### Entries shown:
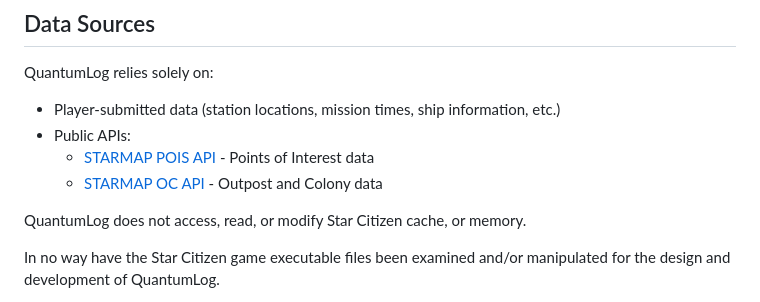
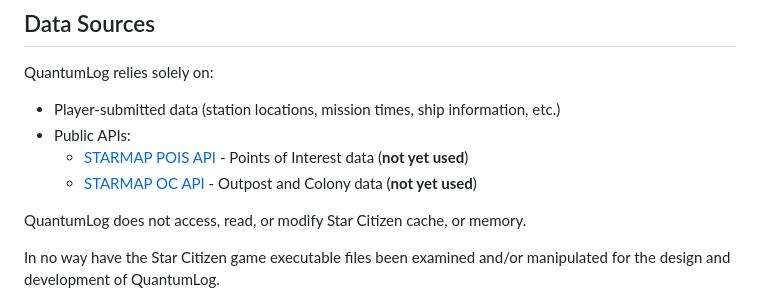
Before and after one commit to JoeFerri/QuantumLog, a Markdown page: README.md, the part around the change. Rendered like a GitHub page.

```diff
--- a/README.md
+++ b/README.md
@@ -10,8 +10,8 @@
 QuantumLog relies solely on:
 - Player-submitted data (station locations, mission times, ship information, etc.)
 - Public APIs:
-  - [STARMAP POIS API](https://starmap.space/api/v3/pois/index.php) - Points of Interest data
-  - [STARMAP OC API](https://starmap.space/api/v3/oc/index.php) - Outpost and Colony data
+  - [STARMAP POIS API](https://starmap.space/api/v3/pois/index.php) - Points of Interest data (**not yet used**)
+  - [STARMAP OC API](https://starmap.space/api/v3/oc/index.php) - Outpost and Colony data (**not yet used**)
 
 QuantumLog does not access, read, or modify Star Citizen cache, or memory.
 
```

### Exercise:
Print the material again word for word. Please drop every picture.

### Response to this exercise:
Before and after one commit to JoeFerri/QuantumLog, a Markdown page: README.md, the part around the change. Rendered like a GitHub page.

```diff
--- a/README.md
+++ b/README.md
@@ -10,8 +10,8 @@
 QuantumLog relies solely on:
 - Player-submitted data (station locations, mission times, ship information, etc.)
 - Public APIs:
-  - [STARMAP POIS API](https://starmap.space/api/v3/pois/index.php) - Points of Interest data
-  - [STARMAP OC API](https://starmap.space/api/v3/oc/index.php) - Outpost and Colony data
+  - [STARMAP POIS API](https://starmap.space/api/v3/pois/index.php) - Points of Interest data (**not yet used**)
+  - [STARMAP OC API](https://starmap.space/api/v3/oc/index.php) - Outpost and Colony data (**not yet used**)
 
 QuantumLog does not access, read, or modify Star Citizen cache, or memory.
 
```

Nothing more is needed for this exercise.